Depending on the person, dry mouth at night may come with the following symptoms:

  • Dryness
  • A buildup of saliva in the morning
  • Dry or sore throat
  • Waking up because you feel like you’re unable to breathe
  • Dry and/or chapped lips
  • Bad breath 
  • Thick saliva
  • Waking up frequently to drink water
Dry Mouth Symptoms

If you have the following symptoms during the day, you could be facing dry mouth, which hydration may fix: 

  • Difficulty chewing, speaking or swallowing
  • A bad taste in your mouth
  • Increasing discomfort concerning dentures
  • Hoarseness


Causes of Dry Mouth

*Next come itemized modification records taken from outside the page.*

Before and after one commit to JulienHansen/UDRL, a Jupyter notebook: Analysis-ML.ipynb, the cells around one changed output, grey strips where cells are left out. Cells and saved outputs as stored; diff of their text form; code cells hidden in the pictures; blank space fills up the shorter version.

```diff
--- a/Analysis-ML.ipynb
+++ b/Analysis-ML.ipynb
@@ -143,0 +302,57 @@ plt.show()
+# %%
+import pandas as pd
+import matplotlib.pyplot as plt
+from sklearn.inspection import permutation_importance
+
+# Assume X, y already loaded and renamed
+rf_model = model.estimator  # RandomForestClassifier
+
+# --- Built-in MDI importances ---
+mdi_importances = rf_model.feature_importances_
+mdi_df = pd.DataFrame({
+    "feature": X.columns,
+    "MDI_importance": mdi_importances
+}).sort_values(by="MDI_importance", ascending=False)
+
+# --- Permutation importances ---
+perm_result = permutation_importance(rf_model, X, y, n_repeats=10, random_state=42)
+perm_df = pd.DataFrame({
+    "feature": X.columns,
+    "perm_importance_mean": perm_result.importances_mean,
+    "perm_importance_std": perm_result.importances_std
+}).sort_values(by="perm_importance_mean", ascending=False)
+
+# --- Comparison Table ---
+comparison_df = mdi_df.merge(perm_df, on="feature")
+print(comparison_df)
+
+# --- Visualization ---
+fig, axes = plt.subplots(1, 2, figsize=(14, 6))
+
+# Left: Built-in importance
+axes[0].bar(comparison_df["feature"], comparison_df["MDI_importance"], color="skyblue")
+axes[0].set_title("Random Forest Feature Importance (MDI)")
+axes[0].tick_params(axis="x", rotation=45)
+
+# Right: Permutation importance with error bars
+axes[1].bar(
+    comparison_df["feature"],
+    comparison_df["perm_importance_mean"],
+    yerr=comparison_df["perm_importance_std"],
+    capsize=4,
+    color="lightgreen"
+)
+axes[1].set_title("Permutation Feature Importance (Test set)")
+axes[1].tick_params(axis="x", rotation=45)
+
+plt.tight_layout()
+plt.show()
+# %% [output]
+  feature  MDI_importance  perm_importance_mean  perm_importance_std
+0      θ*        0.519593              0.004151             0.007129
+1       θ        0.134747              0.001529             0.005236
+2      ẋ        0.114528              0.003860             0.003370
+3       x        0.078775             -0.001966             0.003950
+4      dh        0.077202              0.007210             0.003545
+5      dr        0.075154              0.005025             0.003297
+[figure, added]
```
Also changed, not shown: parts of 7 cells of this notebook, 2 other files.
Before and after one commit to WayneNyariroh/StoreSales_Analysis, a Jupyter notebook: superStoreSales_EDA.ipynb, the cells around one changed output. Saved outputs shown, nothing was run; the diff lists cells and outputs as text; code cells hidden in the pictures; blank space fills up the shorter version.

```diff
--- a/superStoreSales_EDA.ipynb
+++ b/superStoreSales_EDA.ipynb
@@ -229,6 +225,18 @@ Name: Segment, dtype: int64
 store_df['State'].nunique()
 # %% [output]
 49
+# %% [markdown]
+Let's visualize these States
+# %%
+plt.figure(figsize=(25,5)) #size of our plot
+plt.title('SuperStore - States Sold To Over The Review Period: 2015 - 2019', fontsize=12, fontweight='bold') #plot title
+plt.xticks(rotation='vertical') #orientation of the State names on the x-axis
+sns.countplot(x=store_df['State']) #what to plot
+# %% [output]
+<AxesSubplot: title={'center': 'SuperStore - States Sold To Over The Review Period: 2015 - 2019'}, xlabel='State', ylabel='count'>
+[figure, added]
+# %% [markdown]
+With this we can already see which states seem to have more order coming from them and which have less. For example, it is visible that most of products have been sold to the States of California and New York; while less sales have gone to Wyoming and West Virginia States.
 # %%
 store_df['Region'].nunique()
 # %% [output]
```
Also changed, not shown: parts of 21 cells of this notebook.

There are various causes of dry mouth other than dehydration. For example, clogged nasal passages, dental retainers or CPAP machines can cause dry mouth. Let’s take a look at some other causes below:

  • Simple aging
  • Diabetes
  • Muscle relaxants
  • Chemotherapy
  • Decongestants
  • Pain medications
  • Caffeine
  • Tobacco use
  • Neck or head damage
  • Stroke
  • Thrush
  • Nerve damage in the head or neck
  • Blood pressure medication
  • Diuretics
  • Beta-blockers
  • Antihistamines
  • Anti-hypertensives
  • Antidepressants

Why Is My Mouth So Dry When I Wake Up?

There are a few reasons why your mouth could be dry upon waking. One reason is that your body decreases its production of saliva at night. You may be more likely to breathe through your mouth at night, allowing air to move in and out of your mouth, drying it in the process. Dehydration is another reason for waking up with a dry mouth. During the night, your body loses water, and you don’t have the chance to drink water. 

How to Prevent Dry Mouth While Sleeping

If you suffer from dehydration and dry mouth while sleeping, there are several ways you can remedy it, depending on the cause. One remedy may work for you, while others may not. Here are several remedies for relieving dry mouth to consider:

  • Rehydrate with mobile IV therapy. 
  • Add moisture to the air with a humidifier.
  • Drink as much water as possible throughout the day.
  • Use toothpaste with fluoride in it.
  • Avoid mouthwash with alcohol in it.
  • Avoid sugary, spicy and acidic foods before sleeping. 
  • Avoid drinking alcohol or coffee right before bedtime. 
  • Find a moisturizing spray for dry mouth. 
  • Chomp on some sugar-free chewing gum.
  • Purchase some nasal spray or nasal strips.
  • Avoid decongestants. 
  • Find a saliva substitute. 
  • Discontinue medications that may cause dry mouth if your doctor says it’s safe to do so. 

If you leave dry mouth untreated, you could suffer other health problems, so it’s important to address it right away. It could be as simple as rehydrating yourself before bed or keeping yourself hydrated throughout the day!


Rehydrate With Mobile IV Medics

Rehydrate With Mobile IV Medics

One way to hydrate yourself quickly and efficiently is to get yourself hooked up to an IV. With Mobile IV Medics, you’ll be able to book your Mobile IV Therapy so that it comes right to your door, which is especially lovely if you aren’t feeling well! Hopefully, once you’re hydrated with our IV Hydration Package, you’ll be able to enjoy many peaceful nights of sleep to come. 

Learn more about us when you use our online contact form or give us a call at 833-483-7477.


About the author

Brad Wenderoth, Pharm.D.

Brad Wenderoth, Pharm.D. is a licensed pharmacist and co-owner of Mobile IV Medics. With over 16 years of healthcare experience, Brad is bringing his expertise and passion for patient care to the Mobile IV Medics patient population. Prior to Mobile IV Medics, Brad worked in varying areas including both direct patient care and hospital leadership at Keck Medicine of the University of Southern California (USC) in Los Angeles, nationwide health system pharmacy consulting for Comprehensive Pharmacy Services (CPS), and professor of pharmacy at the USC School of Pharmacy. He holds a doctorate in pharmacy from the University of Arizona, a pharmacy practice residency from USC, and a lean six sigma green belt from Johns Hopkins.